Immersive Journalism

In March 2020, Sophie Lecheler and Loes Aaldering will begin working on a new project called „Immersive Journalism - The Future of News?“, funded by the ÖNB Jubiläumsfonds. In this project, they will study the visibility and effects of immersive news production. This will include a number of studies, such as an experimental study on possible emotional backfire effects of immersive news production. The project team also includes a new PhD student, Hannah Greber, who joins the Political Communication Group as the project commences.

Emotions in Journalism and News

In a number of studies, we examine the role emotions play in the political communication process. For example, which effects will emotional appeals in journalistic news have on political behavior, or how important are positive emotions during political campaigns? We also determine how to best measure trait and state emotions in mediated communication research. 

Sophie Lecheler, Loes Aaldering

collaboration with Michael Bruder (London School of Economics), Sarah Harrison (London School of Economics).

Digitalization in Journalism

Digitalization has changed how journalists produce news. By means of qualitative and quantitative research techniques with both journalists and citizens, we observe how exactly journalists today use online tools, for example to verify information and find reliable sources. We also study innovation in journalism, such as immersive journalism, Virtual Reality reporting, and augmented reality in journalism.

Sophie Lecheler

collaboration with Sanne Kruikemeier (ASCoR, University of Amsterdam), Yael de Haan (Utrecht University of Applied Sciences)

Fake News and Media Credibility

Everyone is talking about „Fake News“ - but, how useful is the concept in our research field? We suggest that fake news’ alludes to two dimensions of political communication: the fake news genre (i.e. the deliberate creation of pseudojournalistic disinformation) and the fake news label (i.e. the instrumentalization of the term to delegitimize news media). The project observes the theoretical implications of „Fake News“ for our field, the occurrence of the term in public debate, as well as its effects on citizens. 

Jana Egelhofer, Sophie Lecheler, Loes Aaldering

collaboration with Jakob-Moritz Eberl (University of Vienna) and Sebastian Galyga (University of Vienna)

Identity Motivated Reasoning

In times of populism and polarization, citizens’ identification with groups like their gender, rage, or age is increasingly important for understanding politics.
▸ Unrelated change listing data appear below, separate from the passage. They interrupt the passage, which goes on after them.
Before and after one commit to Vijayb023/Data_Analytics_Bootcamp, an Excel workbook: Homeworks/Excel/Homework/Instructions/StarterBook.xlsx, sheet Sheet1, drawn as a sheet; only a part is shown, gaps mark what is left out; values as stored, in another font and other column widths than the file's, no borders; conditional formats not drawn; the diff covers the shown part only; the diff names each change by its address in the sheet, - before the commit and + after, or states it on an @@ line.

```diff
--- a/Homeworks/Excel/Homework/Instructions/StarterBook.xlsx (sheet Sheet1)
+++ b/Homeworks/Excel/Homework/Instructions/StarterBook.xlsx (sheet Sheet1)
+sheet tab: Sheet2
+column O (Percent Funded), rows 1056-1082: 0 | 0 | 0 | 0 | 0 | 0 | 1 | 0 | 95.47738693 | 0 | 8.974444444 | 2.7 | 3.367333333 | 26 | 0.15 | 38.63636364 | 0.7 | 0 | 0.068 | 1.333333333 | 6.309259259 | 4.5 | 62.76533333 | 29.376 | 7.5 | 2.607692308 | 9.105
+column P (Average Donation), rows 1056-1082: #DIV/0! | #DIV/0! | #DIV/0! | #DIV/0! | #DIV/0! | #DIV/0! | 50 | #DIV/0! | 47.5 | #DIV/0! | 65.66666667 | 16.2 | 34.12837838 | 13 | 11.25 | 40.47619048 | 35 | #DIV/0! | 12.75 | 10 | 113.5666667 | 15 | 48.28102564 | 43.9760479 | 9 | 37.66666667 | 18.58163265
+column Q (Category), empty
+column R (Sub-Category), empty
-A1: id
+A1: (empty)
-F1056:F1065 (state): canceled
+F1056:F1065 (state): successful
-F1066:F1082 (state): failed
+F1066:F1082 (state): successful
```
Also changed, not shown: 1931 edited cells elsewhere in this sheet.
So far, political communication research has predominantly focused on the impact of partisanship on opinion formation. This project takes this field one step further, widening our knowledge on the impact of group membership on political opinions and attitudes. 

Ming Boyer, Sophie Lecheler, Loes Aaldering
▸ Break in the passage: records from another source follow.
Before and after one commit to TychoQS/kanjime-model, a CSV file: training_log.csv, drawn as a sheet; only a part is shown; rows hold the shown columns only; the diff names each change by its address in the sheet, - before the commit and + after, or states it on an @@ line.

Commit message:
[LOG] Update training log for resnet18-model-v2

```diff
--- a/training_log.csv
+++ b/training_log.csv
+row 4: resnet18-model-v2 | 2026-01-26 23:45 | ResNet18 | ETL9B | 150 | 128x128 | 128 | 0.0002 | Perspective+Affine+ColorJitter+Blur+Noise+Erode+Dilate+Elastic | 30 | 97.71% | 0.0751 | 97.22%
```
Political Leadership and the Media

The media focus strongly on party leaders in their political reporting. In various studies, we examine which leadership traits are used by the media to discuss political leaders and what the electoral effects are of this coverage. Additionally, we study the relationship between partisan stereotypes and mediated leadership effects.

Loes Aaldering, Sophie Lecheler

Gender, Politics and Communication

Media report on men and women politicians in different ways, highlighting different background aspects, issues and character traits. In a number of studies, we examine these gender differences in political media coverage, the stereotypes voters and journalists hold for male and female politicians, and the electoral effects of gender bias in media coverage.

Loes Aaldering

collaboration with Daphne van der Pas (University of Amsterdam)